Obama held a sombre moment of silence at the White House, then travelled to the Pentagon which was hit by one of four hijacked jetliners in a strike that dragged the United States into a decade of war.
"As painful as this day is — and always will be — it leaves us with a lesson, that no single event can ever destroy who we are, no act of terrorism can ever change what we stand for," Obama said at the US military headquarters.
"Instead we recommit ourselves to the values that we believe in," Obama said, adding that because of the sacrifice on September 11, 2001, Americans had come together and "dealt a crippling blow to the organisation that brought evil to our shores".
"Al-Qaeda's leadership has been devastated, and Osama bin Laden will never threaten us again. Our country is safer, and our people are resilient."

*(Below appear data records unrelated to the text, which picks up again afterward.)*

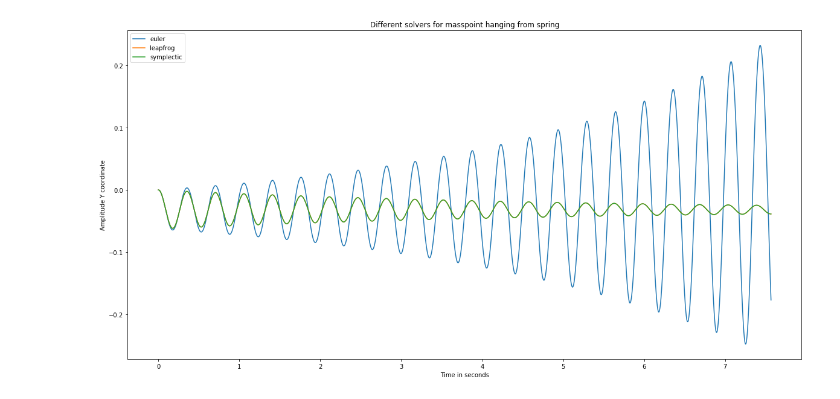
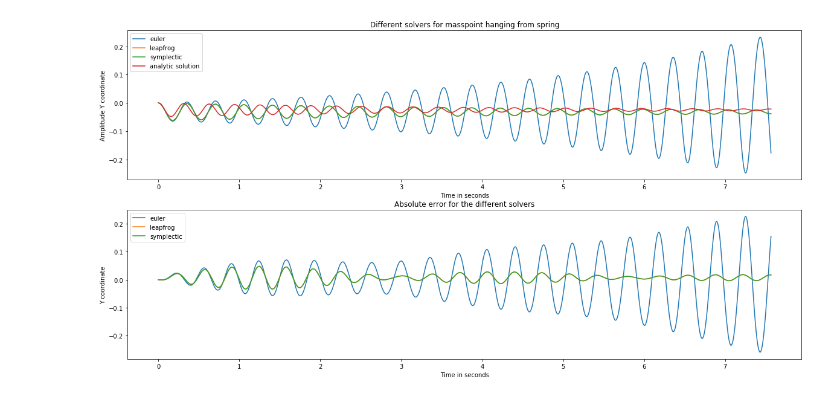
Before and after one commit to alxshine/phys-sim, a Jupyter notebook: MassSpringPlot.ipynb, the cells around one changed output. Drawn from its saved outputs; the diff is of its cells as text; code cells hidden in the pictures.

Commit message:
Updated the jupyter notebook with the analytic solution and added a plot for the absolute error to this solution

```diff
--- a/MassSpringPlot.ipynb
+++ b/MassSpringPlot.ipynb
@@ -1,30 +1,50 @@
 # %%
 from math import *
 import matplotlib.pyplot as plt
+import numpy as np
 
 step = 0.003
-with open('euler.txt') as e, open('lfrog.txt') as l, open('symp.txt') as s:
+with open('euler.txt') as e:
     euler = [float(x.strip()) for x in e.readlines()]
+with  open('lfrog.txt') as l:
     lfrog = [float(x.strip()) for x in l.readlines()]
     #leapfrog outputs twice the amount of steps, combine two adjacent as average
     lfrog = [(a + b) / 2 for a, b in zip(lfrog[::2], lfrog[1::2])]
+with open('symp.txt') as s:
     symp = [float(x.strip()) for x in s.readlines()]
 
-    #limit them to  the same length
-    min_len = min(len(euler), len(lfrog), len(symp))
-    euler = euler[:min_len]
-    lfrog = lfrog[:min_len]
-    symp = symp[:min_len]
+analyticSolution = np.vectorize(lambda t: np.exp((-4./15*t)) *  0.0245 * cos(19.998 * t) - 0.0245)
+
+#limit them to  the same length
+min_len = min(len(euler), len(lfrog), len(symp))
+euler = euler[:min_len]
+lfrog = lfrog[:min_len]
+symp = symp[:min_len]
+
+timeSteps = np.arange(min_len) * step
+analytic = analyticSolution(timeSteps)
 
 
-    plt.figure(figsize=(20,10))
-    plt.title('Different solvers for masspoint hanging from spring')
-    plt.plot([x*step for x in range(len(euler))], euler, label='euler')
-    plt.plot([x*step for x in range(len(lfrog))], lfrog, label='leapfrog')
-    plt.plot([x*step for x in range(len(symp))], symp, label='symplectic')
-    plt.xlabel('Time in seconds')
-    plt.ylabel('Amplitude Y coordinate')
-    plt.legend()
-    plt.show()
+plt.figure(figsize=(20,10))
+plt.subplot(211)
+plt.title('Different solvers for masspoint hanging from spring')
+plt.plot(timeSteps, euler, label='euler')
+plt.plot(timeSteps, lfrog, label='leapfrog')
+plt.plot(timeSteps, symp, label='symplectic')
+plt.plot(timeSteps, analytic, label='analytic solution')
+plt.xlabel('Time in seconds')
+plt.ylabel('Amplitude Y coordinate')
+plt.legend()
+
+plt.subplot(212)
+plt.title('Absolute error for the different solvers')
+plt.plot(timeSteps, analytic-euler, label='euler')
+plt.plot(timeSteps, analytic-lfrog, label='leapfrog')
+plt.plot(timeSteps, analytic-symp, label='symplectic')
+plt.xlabel('Time in seconds')
+plt.ylabel('Y coordinate')
+plt.legend()
+
+plt.show()
 # %% [output]
-[figure, old version]
+[figure, new version]
```
Also changed, not shown: parts of 1 cell of this notebook, 1 other file.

"That's why, when the history books are written, the true legacy of 9/11 will not be one of fear or hate or division. It will be a safer world, a stronger nation, and a people more united than ever before."
Obama also recalled the horror of 11 years ago when an era of American peace and prosperity gave way to a new age which saw wars in Afghanistan and Iraq, a global hunt for terrorists and curbs on US freedoms at home.
"Even now, all these years later, it is easy for those of us who lived through that day to close our eyes and to find ourselves back there and back here," Obama said.
The president recalled the moment when "grief crashed over us like an awful wave, when Americans everywhere held each other tight, seeking the reassurance that the world we knew wasn't crumbling under our feet".
Earlier, Obama and wife Michelle walked out on to the South Lawn as a bell tolled, then bowed their heads and stood for a moment's silence at 8:46 am, the moment the first jet hit the World Trade Center in New York.
Then, they stood as a lone Marine bugler played "taps" — a lament played at military funerals.
The Obamas both raised their heads and put their hands over their hearts as the bugler's note's drifted on the morning air, after the sound of a jet taking off from nearby Ronald Reagan National Airport offered an ironic reminder of the morning of terror 11 years ago.
Obama had no political events planned yesterday, but was due to head to visit wounded American soldiers at Walter Reed military hospital.
He halted all political television advertising for the day, a re-election campaign official said, and there was no White House daily briefing planned.
His programme contrasted with the overt pause in the presidential campaign of four years ago, when both Obama and his then Republican rival John McCain joined to lay a wreath at Ground Zero in New York.